* _Task requirements_
This task is to restate all of the entries exactly.

Records for the exercise below:

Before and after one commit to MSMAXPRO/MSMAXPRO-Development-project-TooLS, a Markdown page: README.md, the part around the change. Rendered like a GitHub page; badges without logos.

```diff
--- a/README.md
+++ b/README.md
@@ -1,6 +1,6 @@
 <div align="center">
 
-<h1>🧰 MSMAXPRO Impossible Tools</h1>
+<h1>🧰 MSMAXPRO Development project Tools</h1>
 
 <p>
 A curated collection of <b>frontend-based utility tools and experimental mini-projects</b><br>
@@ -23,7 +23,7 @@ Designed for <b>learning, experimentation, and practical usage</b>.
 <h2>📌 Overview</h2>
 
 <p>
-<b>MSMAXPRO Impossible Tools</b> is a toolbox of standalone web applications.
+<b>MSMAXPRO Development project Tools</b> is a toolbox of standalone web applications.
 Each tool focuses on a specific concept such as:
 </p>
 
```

End of Records for the exercise.

* _Task result_
Before and after one commit to MSMAXPRO/MSMAXPRO-Development-project-TooLS, a Markdown page: README.md, the part around the change. Rendered like a GitHub page; badges without logos.

```diff
--- a/README.md
+++ b/README.md
@@ -1,6 +1,6 @@
 <div align="center">
 
-<h1>🧰 MSMAXPRO Impossible Tools</h1>
+<h1>🧰 MSMAXPRO Development project Tools</h1>
 
 <p>
 A curated collection of <b>frontend-based utility tools and experimental mini-projects</b><br>
@@ -23,7 +23,7 @@ Designed for <b>learning, experimentation, and practical usage</b>.
 <h2>📌 Overview</h2>
 
 <p>
-<b>MSMAXPRO Impossible Tools</b> is a toolbox of standalone web applications.
+<b>MSMAXPRO Development project Tools</b> is a toolbox of standalone web applications.
 Each tool focuses on a specific concept such as:
 </p>
 
```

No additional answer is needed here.